## What is required
Copy each line below holding "mxCell".

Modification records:
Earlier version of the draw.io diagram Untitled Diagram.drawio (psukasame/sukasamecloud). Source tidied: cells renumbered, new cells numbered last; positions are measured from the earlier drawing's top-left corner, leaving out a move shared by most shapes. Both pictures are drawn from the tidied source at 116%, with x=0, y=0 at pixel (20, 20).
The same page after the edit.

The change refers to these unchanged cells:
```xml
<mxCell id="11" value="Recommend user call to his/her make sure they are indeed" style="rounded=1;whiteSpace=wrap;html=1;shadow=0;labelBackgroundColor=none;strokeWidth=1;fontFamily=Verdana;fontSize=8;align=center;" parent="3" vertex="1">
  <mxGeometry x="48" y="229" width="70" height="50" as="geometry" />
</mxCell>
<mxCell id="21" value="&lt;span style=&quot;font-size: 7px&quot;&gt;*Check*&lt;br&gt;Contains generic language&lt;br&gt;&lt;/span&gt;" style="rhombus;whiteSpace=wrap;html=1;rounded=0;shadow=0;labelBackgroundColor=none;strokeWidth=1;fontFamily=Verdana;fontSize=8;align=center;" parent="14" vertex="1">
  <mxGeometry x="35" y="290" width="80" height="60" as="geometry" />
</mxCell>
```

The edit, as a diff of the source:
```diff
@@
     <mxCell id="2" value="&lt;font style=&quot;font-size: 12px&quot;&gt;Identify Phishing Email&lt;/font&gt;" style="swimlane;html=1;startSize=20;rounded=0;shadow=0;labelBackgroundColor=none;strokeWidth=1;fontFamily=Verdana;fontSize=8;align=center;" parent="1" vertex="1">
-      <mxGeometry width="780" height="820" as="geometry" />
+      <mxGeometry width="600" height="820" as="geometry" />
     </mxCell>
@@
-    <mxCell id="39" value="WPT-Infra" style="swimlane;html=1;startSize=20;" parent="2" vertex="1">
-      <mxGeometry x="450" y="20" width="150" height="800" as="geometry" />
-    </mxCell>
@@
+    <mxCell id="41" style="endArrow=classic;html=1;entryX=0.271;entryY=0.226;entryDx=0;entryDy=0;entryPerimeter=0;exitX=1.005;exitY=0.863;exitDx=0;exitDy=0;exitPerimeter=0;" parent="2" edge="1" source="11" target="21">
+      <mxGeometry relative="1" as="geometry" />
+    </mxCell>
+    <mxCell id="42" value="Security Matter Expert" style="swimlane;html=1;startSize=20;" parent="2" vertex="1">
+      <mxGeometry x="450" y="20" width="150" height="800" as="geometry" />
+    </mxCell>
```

## Result
<mxCell id="11" value="Recommend user call to his/her make sure they are indeed" style="rounded=1;whiteSpace=wrap;html=1;shadow=0;labelBackgroundColor=none;strokeWidth=1;fontFamily=Verdana;fontSize=8;align=center;" parent="3" vertex="1">
</mxCell>
<mxCell id="21" value="&lt;span style=&quot;font-size: 7px&quot;&gt;*Check*&lt;br&gt;Contains generic language&lt;br&gt;&lt;/span&gt;" style="rhombus;whiteSpace=wrap;html=1;rounded=0;shadow=0;labelBackgroundColor=none;strokeWidth=1;fontFamily=Verdana;fontSize=8;align=center;" parent="14" vertex="1">
</mxCell>
     <mxCell id="2" value="&lt;font style=&quot;font-size: 12px&quot;&gt;Identify Phishing Email&lt;/font&gt;" style="swimlane;html=1;startSize=20;rounded=0;shadow=0;labelBackgroundColor=none;strokeWidth=1;fontFamily=Verdana;fontSize=8;align=center;" parent="1" vertex="1">
     </mxCell>
-    <mxCell id="39" value="WPT-Infra" style="swimlane;html=1;startSize=20;" parent="2" vertex="1">
-    </mxCell>
+    <mxCell id="41" style="endArrow=classic;html=1;entryX=0.271;entryY=0.226;entryDx=0;entryDy=0;entryPerimeter=0;exitX=1.005;exitY=0.863;exitDx=0;exitDy=0;exitPerimeter=0;" parent="2" edge="1" source="11" target="21">
+    </mxCell>
+    <mxCell id="42" value="Security Matter Expert" style="swimlane;html=1;startSize=20;" parent="2" vertex="1">
+    </mxCell>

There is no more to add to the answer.